If you wish to shoot deliberately, to front only the essential facts of image making, and see if you can learn what it has to teach then go out into the landscape, I say. Take your square format, studio portraits and milky white backgrounds and shove them up your ass.
Except… well, sometimes I’m wrong and it’s a rare image that can not only make me admit I’m wrong but that makes me completely rethink my objections.
The focus here is on Brooke Lynne–she’s either trying on a new pair of glasses or nervously adjusting the pair she’s worn for months. There’s something both hyper posed and yet off-balance to it.
A milky white background typical decontextualizes the model emphasizing physicality. But although the backdrop certainly accentuates the shape of her body, the lighting and the simultaneous stylization and awkwardness of her posture emphasize shift attention to her gesture.
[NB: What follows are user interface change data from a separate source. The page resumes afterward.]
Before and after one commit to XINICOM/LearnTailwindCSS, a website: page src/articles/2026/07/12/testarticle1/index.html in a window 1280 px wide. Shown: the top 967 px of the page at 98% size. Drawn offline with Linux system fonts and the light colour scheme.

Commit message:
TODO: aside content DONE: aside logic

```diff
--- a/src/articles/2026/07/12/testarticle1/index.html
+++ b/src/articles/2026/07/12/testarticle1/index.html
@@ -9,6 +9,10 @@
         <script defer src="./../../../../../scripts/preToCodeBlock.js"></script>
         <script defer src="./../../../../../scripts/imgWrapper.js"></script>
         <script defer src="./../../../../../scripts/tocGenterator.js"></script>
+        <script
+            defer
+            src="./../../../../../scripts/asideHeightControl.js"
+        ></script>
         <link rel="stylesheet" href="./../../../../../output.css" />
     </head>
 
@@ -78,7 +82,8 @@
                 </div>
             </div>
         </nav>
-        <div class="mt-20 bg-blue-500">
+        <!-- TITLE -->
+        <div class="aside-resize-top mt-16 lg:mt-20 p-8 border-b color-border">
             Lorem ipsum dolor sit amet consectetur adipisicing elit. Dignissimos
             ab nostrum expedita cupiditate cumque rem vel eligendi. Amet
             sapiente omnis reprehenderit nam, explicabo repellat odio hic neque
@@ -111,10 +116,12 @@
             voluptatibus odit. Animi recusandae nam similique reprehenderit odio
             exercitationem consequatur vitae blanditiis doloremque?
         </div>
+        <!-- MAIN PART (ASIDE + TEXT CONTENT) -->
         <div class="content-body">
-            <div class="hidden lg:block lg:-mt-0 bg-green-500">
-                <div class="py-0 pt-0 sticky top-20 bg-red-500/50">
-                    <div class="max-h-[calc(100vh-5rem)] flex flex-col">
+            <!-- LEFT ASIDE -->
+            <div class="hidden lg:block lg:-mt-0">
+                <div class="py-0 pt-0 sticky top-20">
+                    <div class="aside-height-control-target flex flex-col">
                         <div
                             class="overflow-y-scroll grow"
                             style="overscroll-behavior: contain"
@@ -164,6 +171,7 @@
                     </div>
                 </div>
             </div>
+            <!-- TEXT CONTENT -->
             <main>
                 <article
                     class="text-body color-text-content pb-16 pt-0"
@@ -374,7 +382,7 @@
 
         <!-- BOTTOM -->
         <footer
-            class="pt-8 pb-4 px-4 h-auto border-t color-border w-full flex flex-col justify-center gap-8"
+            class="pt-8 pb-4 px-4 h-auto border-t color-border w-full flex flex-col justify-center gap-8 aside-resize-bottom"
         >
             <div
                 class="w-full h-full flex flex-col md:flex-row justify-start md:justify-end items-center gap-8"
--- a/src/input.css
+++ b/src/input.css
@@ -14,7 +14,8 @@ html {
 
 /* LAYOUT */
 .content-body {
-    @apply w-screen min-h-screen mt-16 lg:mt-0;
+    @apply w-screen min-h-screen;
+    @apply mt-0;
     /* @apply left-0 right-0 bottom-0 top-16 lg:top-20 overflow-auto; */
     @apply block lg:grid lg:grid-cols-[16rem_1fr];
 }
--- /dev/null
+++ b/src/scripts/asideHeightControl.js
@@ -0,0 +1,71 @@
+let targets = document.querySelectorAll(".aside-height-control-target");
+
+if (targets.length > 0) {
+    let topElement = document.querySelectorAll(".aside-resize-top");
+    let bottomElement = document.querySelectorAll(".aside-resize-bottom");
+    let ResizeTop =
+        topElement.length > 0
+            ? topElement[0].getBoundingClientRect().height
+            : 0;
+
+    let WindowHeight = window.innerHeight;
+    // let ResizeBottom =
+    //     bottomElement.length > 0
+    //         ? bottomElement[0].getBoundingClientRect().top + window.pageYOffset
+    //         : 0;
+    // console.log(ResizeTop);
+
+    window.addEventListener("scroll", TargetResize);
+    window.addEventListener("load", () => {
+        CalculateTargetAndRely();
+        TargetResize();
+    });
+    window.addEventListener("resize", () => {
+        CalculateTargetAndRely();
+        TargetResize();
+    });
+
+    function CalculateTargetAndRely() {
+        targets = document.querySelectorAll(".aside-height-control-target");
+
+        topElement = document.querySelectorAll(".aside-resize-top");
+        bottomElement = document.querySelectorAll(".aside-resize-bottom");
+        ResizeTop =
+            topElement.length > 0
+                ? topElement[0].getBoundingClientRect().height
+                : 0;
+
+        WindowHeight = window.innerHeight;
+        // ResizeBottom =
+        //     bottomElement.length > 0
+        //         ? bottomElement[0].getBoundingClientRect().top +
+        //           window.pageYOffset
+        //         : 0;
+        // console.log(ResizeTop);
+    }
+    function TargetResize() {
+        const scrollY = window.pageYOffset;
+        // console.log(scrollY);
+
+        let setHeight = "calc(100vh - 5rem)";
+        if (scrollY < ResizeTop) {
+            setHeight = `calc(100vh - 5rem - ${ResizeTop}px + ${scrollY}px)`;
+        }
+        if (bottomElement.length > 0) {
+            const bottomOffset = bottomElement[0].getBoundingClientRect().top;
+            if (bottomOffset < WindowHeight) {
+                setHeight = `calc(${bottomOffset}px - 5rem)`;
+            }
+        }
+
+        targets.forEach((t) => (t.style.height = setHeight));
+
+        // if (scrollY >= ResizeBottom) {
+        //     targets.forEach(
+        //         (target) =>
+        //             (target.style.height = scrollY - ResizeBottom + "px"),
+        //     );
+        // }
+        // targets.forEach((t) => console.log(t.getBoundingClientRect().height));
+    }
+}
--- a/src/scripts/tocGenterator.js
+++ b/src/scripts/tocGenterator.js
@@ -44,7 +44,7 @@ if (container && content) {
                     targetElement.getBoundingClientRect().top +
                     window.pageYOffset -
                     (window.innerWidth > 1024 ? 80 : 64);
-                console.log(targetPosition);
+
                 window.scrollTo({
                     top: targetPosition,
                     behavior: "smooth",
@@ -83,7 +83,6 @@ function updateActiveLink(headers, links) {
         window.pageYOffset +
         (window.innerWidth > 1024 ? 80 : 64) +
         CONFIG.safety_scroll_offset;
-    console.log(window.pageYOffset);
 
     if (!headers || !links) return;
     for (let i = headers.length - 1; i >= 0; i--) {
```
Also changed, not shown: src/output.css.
In most portraiture work in this style, I always feel as if the decontextualization is an effort to isolate the model; an invitation to objectify her.
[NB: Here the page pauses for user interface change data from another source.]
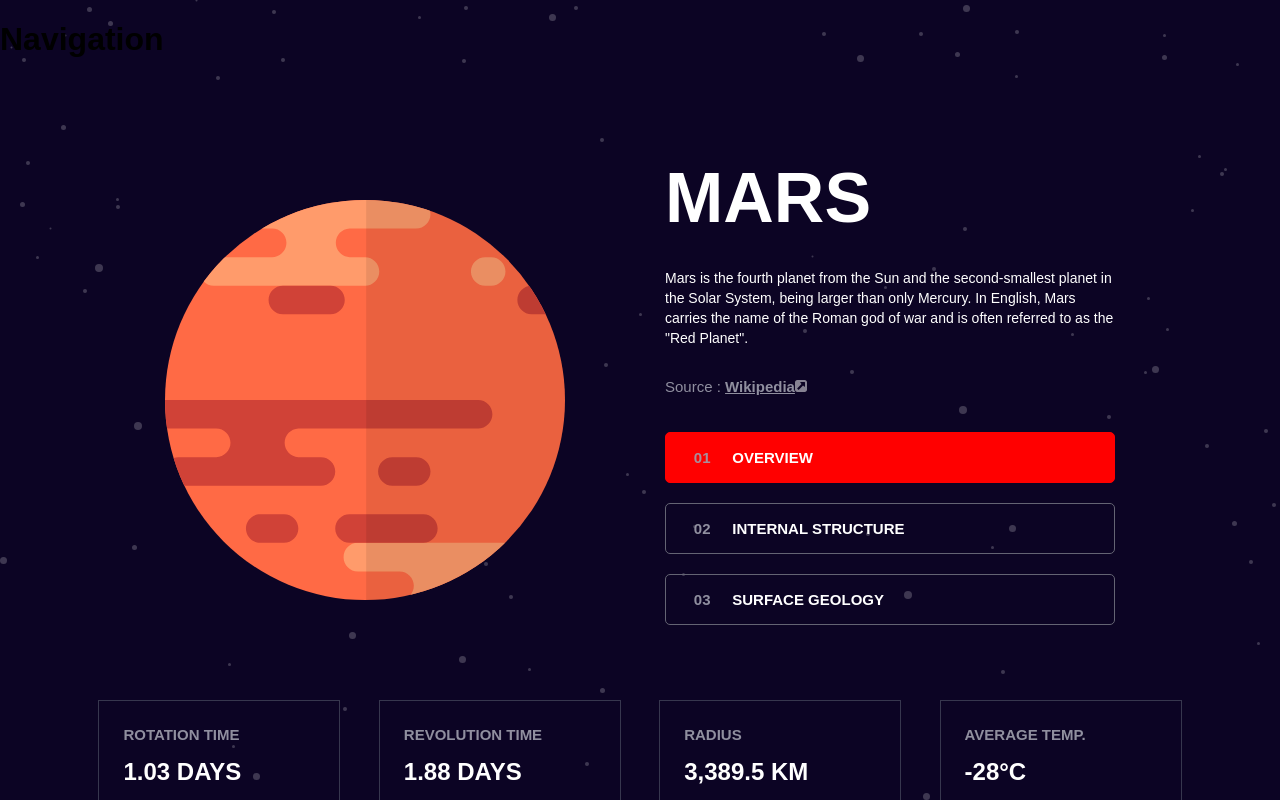
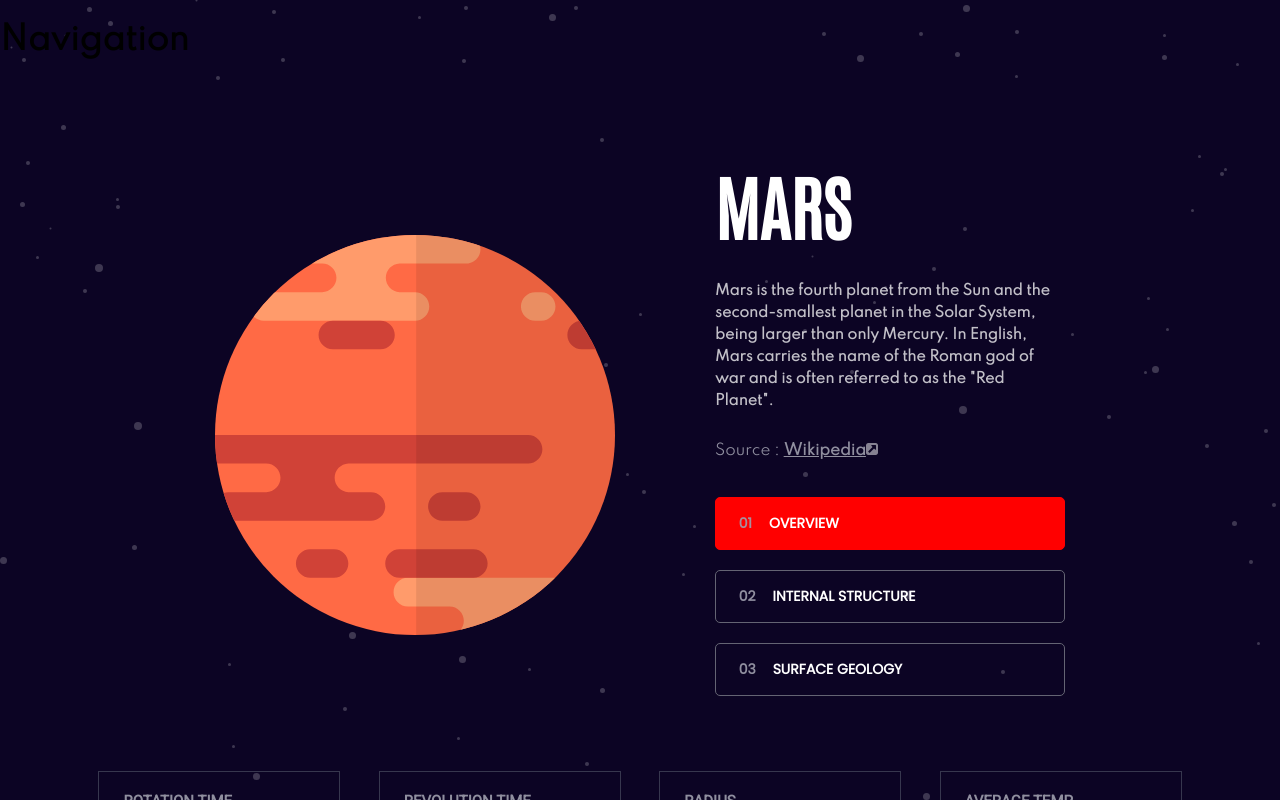
Before and after one commit to asalamgit/Planets-fact, a React (Create React App) app: page /mars in a window 1280 px wide. Shown: the top 800 px of the page. Built offline with nearby package versions, Linux system fonts and the light colour scheme.

Commit message:
ajout google font

```diff
--- a/public/index.html
+++ b/public/index.html
@@ -10,6 +10,13 @@
       content="Web site created using create-react-app"
     />
     <link rel="apple-touch-icon" href="%PUBLIC_URL%/logo192.png" />
+    <link rel="preconnect" href="https://fonts.googleapis.com">
+    <link rel="preconnect" href="https://fonts.googleapis.com">
+    <link rel="preconnect" href="https://fonts.gstatic.com" crossorigin>
+    <link href="https://fonts.googleapis.com/css2?family=Antonio:wght@100;300;400&family=League+Spartan:wght@200;400&display=swap" rel="stylesheet">
+    <link href='https://fonts.googleapis.com/css?family=Spartan' rel='stylesheet'>
+    <link href='https://fonts.googleapis.com/css?family=Roboto' rel='stylesheet'>
+    <link href='https://fonts.googleapis.com/css?family=Poppins' rel='stylesheet'>
     <!--
       manifest.json provides metadata used when your web app is installed on a
       user's mobile device or desktop. See https://developers.google.com/web/fundamentals/web-app-manifest/
--- a/src/components/Planet/Planet.js
+++ b/src/components/Planet/Planet.js
@@ -83,7 +83,7 @@ function Planet(props) {
 						<p className={classes.planetDescription}>{ftChooseDescription(informationType)}</p>
 						<p className={classes.sources}>
 							Source :{' '}
-							<a className={classes.planetWikipedia} href={ftChooseWikipedia(informationType)}>
+							<a className={classes.planetWikipedia} href={ftChooseWikipedia(informationType)} target="_blank" rel="noreferrer" >
 								Wikipedia
 								<img src={imgSource} />
 							</a>
--- a/src/components/Planet/Planet.module.scss
+++ b/src/components/Planet/Planet.module.scss
@@ -1,6 +1,8 @@
 $color_1: white;
 $color_2: #9e9eace7;
+$color_3: hsla(0,0%,100%,0.75);
 $font-family_1: 'Antonio', sans-serif;
+$font-family_2: 'Spartan',sans-serif;
 $background-color_1: transparent;
 $background-color_2: rgb(100, 100, 115);
 $background-color_3: rgb(180, 235, 235);
@@ -41,7 +43,7 @@ $background-color_10: #366ce8;
 		}
 		.planetInformationView {
       margin-left: 100px;
-      width: 450px;
+      width: 350px;
 			display: flex;
 			flex-direction: column;
 			text-align: left;
@@ -60,9 +62,12 @@ $background-color_10: #366ce8;
 				.planetDescription {
 					margin-top: 30px;
 					margin-bottom: 30px;
-					color: $color_1;
+					color: $color_3;
 					font-size: 14px;
 					line-height: 20px;
+          font-family: $font-family_2;
+          font-weight: bold;
+          line-height: 22px;
 				}
 				.sources {
 					color: $color_2;
@@ -87,8 +92,9 @@ $background-color_10: #366ce8;
 					flex-direction: row;
 					align-items: center;
 					justify-content: left;
+					font-size: 14px;
+          font-family:'Poppins';
 					font-weight: bold;
-					font-size: 15px;
 					border: 1px solid rgb(100, 100, 115);
 					transition: transform .3s;
 					border-radius: 5px;
@@ -188,21 +194,22 @@ $background-color_10: #366ce8;
 			}
 			.statName {
 				color: $color_2;
-				margin-top: 25px;
-				margin-bottom: 15px;
+				margin-top: 20px;
+				margin-bottom: 12px;
 				text-align: left;
 				width: 80%;
+        font-family: 'Roboto';
 				font-size: 15px;
 				font-weight: bold;
 			}
 			.statValue {
 				color: $color_1;
 				margin-top: 0;
-				margin-bottom: 24px;
+				margin-bottom: 20px;
 				text-align: left;
 				width: 80%;
 				font-family: $font-family_1;
-				font-size: 24px;
+				font-size: 38px;
 				font-weight: bold;
 			}
 		}
@@ -243,15 +250,19 @@ $background-color_10: #366ce8;
 		.planetStats {
 			margin-top: 30px;
 			margin-bottom: 50px;
+      width: 90%;
+      margin-left: 5%;
+      justify-content: space-between;
 			.stat {
         width: 175px;
+        width: 22%;
 				.statName {
 					font-size: 13px;
           margin-top:15px;
           margin-bottom: 10px;
 				}
 				.statValue {
-					font-size: 20px;
+					font-size: 22px;
           margin-bottom: 15px;
 				}
 			}
```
This feels quite the opposite. LEss that there is no background than any background complicates matters unnecessarily.
In fact, browsing McNew’s Flickr leaves my head spinning at just how diverse a body of work given reasonably limited operating parameters.